Records contained in a dataset
▼

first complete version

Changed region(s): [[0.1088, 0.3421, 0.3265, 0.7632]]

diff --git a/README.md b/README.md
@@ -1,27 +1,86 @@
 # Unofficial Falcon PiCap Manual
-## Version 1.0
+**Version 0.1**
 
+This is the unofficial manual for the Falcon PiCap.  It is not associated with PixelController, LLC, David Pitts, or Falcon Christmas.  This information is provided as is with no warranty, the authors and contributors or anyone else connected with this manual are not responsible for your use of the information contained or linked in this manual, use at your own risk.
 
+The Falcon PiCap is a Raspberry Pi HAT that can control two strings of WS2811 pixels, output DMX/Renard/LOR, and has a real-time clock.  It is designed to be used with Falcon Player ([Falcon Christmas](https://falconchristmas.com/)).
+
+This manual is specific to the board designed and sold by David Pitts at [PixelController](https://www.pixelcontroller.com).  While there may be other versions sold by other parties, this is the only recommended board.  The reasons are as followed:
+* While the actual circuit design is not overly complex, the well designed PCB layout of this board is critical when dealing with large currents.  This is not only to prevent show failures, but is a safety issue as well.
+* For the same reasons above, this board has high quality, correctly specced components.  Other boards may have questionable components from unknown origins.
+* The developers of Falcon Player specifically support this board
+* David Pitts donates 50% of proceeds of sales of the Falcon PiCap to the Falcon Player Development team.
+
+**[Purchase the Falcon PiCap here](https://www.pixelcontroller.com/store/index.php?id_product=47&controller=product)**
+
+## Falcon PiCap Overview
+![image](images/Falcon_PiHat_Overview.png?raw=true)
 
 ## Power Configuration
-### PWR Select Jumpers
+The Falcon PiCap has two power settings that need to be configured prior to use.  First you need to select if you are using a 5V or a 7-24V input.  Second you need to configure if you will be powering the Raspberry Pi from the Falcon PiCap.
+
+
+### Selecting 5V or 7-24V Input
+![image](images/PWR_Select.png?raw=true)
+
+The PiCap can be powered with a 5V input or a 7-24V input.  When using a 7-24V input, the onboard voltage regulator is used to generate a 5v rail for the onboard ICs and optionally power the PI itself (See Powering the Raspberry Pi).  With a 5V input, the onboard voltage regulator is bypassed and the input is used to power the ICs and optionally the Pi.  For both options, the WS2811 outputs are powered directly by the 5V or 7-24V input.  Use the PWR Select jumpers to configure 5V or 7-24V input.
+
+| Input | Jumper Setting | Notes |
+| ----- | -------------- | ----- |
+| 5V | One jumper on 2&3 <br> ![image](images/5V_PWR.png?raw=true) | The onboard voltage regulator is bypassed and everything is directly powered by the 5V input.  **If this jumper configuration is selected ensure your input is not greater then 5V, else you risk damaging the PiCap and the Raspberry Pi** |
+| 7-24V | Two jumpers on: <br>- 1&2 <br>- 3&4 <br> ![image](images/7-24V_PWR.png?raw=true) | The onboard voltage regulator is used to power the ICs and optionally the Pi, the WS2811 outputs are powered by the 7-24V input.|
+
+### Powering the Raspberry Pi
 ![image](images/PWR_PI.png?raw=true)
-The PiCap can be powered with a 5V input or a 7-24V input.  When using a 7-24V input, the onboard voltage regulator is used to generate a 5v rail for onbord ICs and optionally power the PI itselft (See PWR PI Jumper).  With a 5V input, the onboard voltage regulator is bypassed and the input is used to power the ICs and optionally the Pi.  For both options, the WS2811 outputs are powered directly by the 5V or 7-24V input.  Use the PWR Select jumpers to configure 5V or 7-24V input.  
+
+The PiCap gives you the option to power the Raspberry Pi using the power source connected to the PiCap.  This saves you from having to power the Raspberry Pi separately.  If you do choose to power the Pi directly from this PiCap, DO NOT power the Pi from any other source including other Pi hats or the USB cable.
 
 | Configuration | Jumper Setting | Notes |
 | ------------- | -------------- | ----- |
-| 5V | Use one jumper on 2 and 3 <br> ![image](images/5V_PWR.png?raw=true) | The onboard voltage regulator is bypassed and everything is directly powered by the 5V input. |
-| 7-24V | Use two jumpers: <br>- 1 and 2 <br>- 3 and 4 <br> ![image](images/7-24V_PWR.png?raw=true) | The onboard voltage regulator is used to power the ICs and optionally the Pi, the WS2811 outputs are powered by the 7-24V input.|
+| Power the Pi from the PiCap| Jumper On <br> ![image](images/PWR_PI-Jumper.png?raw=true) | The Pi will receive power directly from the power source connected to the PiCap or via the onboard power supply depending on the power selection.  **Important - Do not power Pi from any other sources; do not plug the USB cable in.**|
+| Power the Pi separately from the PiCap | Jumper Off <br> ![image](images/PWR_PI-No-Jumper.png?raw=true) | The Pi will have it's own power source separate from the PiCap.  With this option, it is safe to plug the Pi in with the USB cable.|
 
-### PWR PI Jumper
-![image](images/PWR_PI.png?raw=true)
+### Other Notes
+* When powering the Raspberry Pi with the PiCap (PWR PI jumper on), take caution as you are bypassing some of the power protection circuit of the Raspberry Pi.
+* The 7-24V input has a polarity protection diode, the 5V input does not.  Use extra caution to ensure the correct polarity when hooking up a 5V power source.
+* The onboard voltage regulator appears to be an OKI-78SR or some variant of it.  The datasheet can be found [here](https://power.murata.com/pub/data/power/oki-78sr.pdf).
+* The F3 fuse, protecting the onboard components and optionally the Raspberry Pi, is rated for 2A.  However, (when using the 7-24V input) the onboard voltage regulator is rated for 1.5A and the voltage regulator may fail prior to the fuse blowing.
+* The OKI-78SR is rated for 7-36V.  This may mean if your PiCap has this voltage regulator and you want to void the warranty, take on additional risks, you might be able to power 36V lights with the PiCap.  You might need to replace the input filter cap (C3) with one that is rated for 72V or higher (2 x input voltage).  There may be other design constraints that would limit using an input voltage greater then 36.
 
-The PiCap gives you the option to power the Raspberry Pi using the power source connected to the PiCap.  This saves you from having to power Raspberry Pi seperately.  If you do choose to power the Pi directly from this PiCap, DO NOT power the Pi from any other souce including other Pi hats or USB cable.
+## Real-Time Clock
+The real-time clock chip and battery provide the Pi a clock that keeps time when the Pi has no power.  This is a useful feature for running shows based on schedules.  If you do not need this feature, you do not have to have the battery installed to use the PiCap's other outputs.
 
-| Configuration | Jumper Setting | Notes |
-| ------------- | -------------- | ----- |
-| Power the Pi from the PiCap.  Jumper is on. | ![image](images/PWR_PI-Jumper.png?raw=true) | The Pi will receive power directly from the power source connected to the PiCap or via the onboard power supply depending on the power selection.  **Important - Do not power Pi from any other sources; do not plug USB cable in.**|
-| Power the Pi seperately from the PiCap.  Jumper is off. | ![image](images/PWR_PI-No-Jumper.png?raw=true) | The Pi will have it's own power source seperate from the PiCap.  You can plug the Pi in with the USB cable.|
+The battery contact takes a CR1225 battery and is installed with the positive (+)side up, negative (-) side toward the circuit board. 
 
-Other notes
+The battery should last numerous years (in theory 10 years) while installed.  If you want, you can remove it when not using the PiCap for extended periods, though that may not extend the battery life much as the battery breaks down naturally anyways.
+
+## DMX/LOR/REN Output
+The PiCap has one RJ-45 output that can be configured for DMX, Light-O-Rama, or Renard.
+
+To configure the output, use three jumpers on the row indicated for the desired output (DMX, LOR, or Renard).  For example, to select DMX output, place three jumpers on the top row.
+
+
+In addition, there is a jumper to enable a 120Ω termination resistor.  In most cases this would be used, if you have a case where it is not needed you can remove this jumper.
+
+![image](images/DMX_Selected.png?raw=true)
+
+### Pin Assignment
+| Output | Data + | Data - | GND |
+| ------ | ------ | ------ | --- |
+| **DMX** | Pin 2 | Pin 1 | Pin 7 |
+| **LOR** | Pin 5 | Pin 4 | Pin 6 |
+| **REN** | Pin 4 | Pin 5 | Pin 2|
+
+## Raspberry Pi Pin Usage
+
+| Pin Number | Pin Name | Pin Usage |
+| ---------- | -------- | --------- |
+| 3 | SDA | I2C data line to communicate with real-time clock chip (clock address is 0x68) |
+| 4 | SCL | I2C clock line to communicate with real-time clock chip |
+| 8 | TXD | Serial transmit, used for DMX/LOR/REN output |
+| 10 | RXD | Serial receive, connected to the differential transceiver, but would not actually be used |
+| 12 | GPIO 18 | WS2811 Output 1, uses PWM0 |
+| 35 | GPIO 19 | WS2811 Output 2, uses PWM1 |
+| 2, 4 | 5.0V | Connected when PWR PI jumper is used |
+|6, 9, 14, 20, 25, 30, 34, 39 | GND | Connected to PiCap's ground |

▲

• _What you should do_: When a line above contains the string "Usage", copy that line.

• _Answer for the task_:
+## Raspberry Pi Pin Usage
+| Pin Number | Pin Name | Pin Usage |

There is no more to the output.